A native of New Orleans, Seals played basketball for Xavier University, the Utah Stars, and the NBA’s Seattle SuperSonics. After winding up a successful career with a stint in a Italian basketball league, he moved to Boston with his family in 1990, then worked for the next 30 years at the BGCD’s Marr Clubhouse building on Deer Street where he touched thousands of young lives on court and off.
Bob Scannell, president and CEO of BGCD, called the event, which included a basketball clinic for club members run by the Boston Celtics, “bittersweet.”
“Bruce’s impact on kids of all ages is unmatched,” said the man who hired Seals. “He made time for everyone. No matter how busy he was, he was going to take the time and listen to and help each child who was in his presence.
“Far more important than basketball for Bruce was his mentoring and being a role model to the kids at the club,” Scannell said. “When I think of Bruce, I think of him simultaneously crouching down to comfort a crying toddler and mentoring a teen who may have been making wrong decisions that day. He really cared. He always said, ‘I’m never leaving here.’”
Wu presented Seals family members with a posthumous citation from the City of Boston that cited his’ “lifetime of mentorship and dedication to fostering youth to be the next generation committed to service.”
Added Wu: “In his passing, Boston lost a great champion of children, but continues to gain the legacy of his work in the next generation he fostered. From the city of Boston, we honor your life’s work and dedication to our youth as a model of citizenship everywhere.”
Later, she said, “It’s incredible to see so many people come together tonight to celebrate Bruce’s life and legacy. He was a fixture for 30 years at the Boys & Girls Club, and has changed thousands of lives, has opened doors, and continues to live on in so many of our community members of Boston. He not only taught athletic fundamentals—he also served as a father figure to so many.”
John Karalis, a former player on the Emerson basketball team that Seals coached for 17 years, offered his own tribute.
Bruce Seals, who died last December, was a fixture at the Boys and Girls Clubs of Dorchester for three decades.
Bill Forry photo
“I wanted to speak from the heart, because that’s where Bruce is for me,” Karalis said. “He taught me so many things off the court. Bruce connected with people. He became part of their lives. What we have here is someone who has achieved a level of immortality because he lives on through all the people he’s touched. The kids that he has worked with and mentored are going to turn around and do the same for others. That is a true legacy.”

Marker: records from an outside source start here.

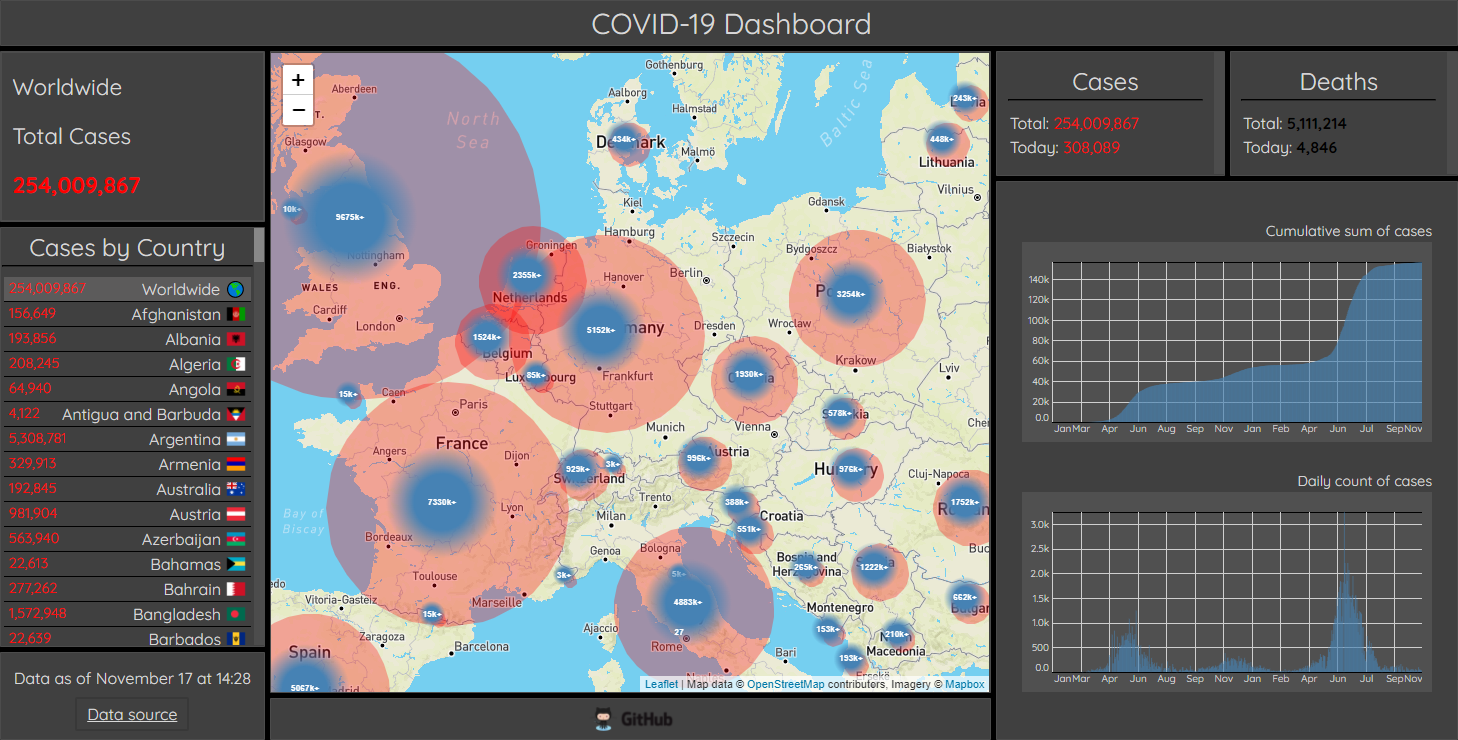
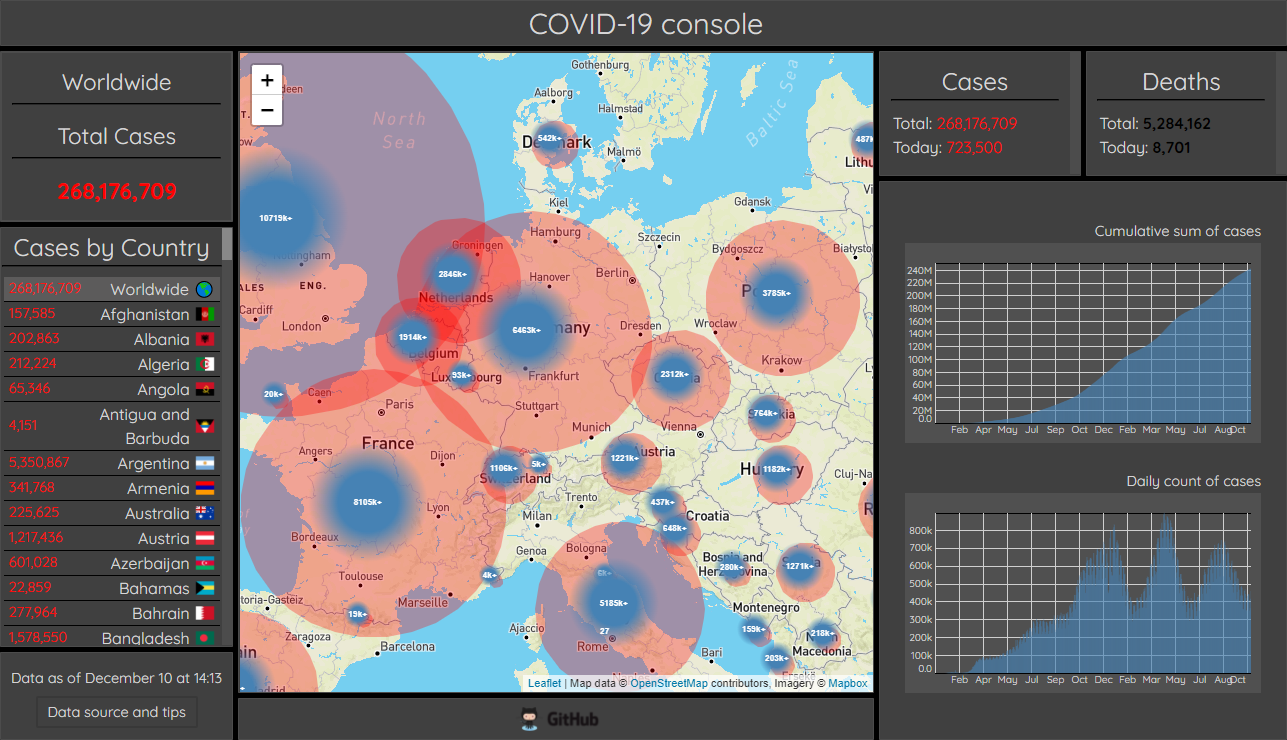
fix(chart): adjust padding

diff --git a/src/components/chart/chart-component.js b/src/components/chart/chart-component.js
@@ -13,41 +13,8 @@ const Chart = (countyName) => {
   const newCountry = countyName.toLowerCase();
   const charts = document.querySelector('.charts');
 
-  const openFirstTab = () => {
-    console.log('first');
-    return;
-    const tabName = 'first-chart-tab';
-    const chartTabs = document.querySelector('chart-tabs');
-    for (let i = 0; i < chartTabs.length; i++) {
-      chartTabs[i].style.display = 'none';
-    }
-    document.getElementById(tabName).style.display = 'block';
-  };
-
-  const openSecondTab = () => {
-    console.log('second');
-    return;
-    const tabName = 'second-chart-tab';
-    const chartTabs = document.querySelector('chart-tabs');
-    for (let i = 0; i < chartTabs.length; i++) {
-      chartTabs[i].style.display = 'none';
-    }
-    document.getElementById(tabName).style.display = 'block';
-  };
-
-  charts.innerHTML = `
-  <div class="chart-bar">
-    <button>First chart tab</button>
-    <button>Second chart tab</button>
-  </div>
-  
-  <div class="chart-tabs">
-    <div class="chart-tab" id="first-chart-tab">
-      <div class="sum-chart"></div>
-      <div class="daily-chart"></div>
-    </div>
-    <div class="chart-tab" id="second-chart-tab" style="display: none;"></div>
-  </div>`;
+  charts.innerHTML = `<div class="sum-chart"></div>
+      <div class="daily-chart"></div>`;
 
   if (countyName === 'total') {
     const defaultSumData = defaultData.map((d) => {

diff --git a/src/components/chart/chart.styles.scss b/src/components/chart/chart.styles.scss
@@ -6,32 +6,15 @@ $primary-light-p: black;
 .charts {
   font-size: 10px;
   grid-area: charts;
-  padding: 0;
+  padding: 25px;
+
   display: flex;
   flex-grow: 2;
   flex-direction: column;
   justify-content: flex-start;
   align-items: flex-start;
-  .chart-bar {
-    display: none;
-    background-color: $primary-light;
-    color: $primary-light-p;
-    width: 100%;
-    margin: 0;
-    padding: 3px;
-    button {
-      color: $primary-light-p;
-      padding: 3px;
-      margin: 0 4px;
-      min-width: 60px;
-      text-align: center;
-    }
-  }
-  .chart-tabs {
-    margin: 0 25px;
     .sum-chart,
     .daily-chart {
-      margin: 0;
-    }
-  }
+      display: flex;
+      flex-direction: column;    }
 }

diff --git a/README.md b/README.md
@@ -6,7 +6,7 @@ Project-based course focusing on best practices (MVC pattern, Airbnb style, Conv
   
 - App-interface
   
-![COVID-19 Dashboard](covid-console/src/assets/screen-capture.png "COVID-19 Dashboard interface")
+![COVID-19 Dashboard](src/assets/app-interface.png "COVID-19 Dashboard interface")
 
 Technologies:
 - Model-View-Controller pattern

Karalis said that he and his former teammates have contributed to a scholarship fund that has been set up in Seals’s name to benefit members of the Dorchester club “because we knew how much this meant to Bruce. The only way we could properly honor his legacy is to continue the work that he did here.”
Max Barbosa, a BGCD alumnus who now works at the club, remembered Seals as a “friend, a mentor, a father figure, and somebody I had a lot of love for.”
Seals’s children, Denitra Seals and Bruce Seals, were on hand and spoke about his love for the neighborhood that became his adopted home.
“My dad worked here for 30 years,” Denitra said. “That’s a very long time. There aren’t that many organizations that have this many employees that stay this long. It is truly a blessing and I would like to say that he enjoyed every moment here. He loved coming to work. It’s a blessing to be able to see this organization—many, many thousands of people— reciprocating this love back. It speaks volumes.”
Club members wore t-shirts with Bruce's name on the back. Isabel Leon photo/Mayor's Office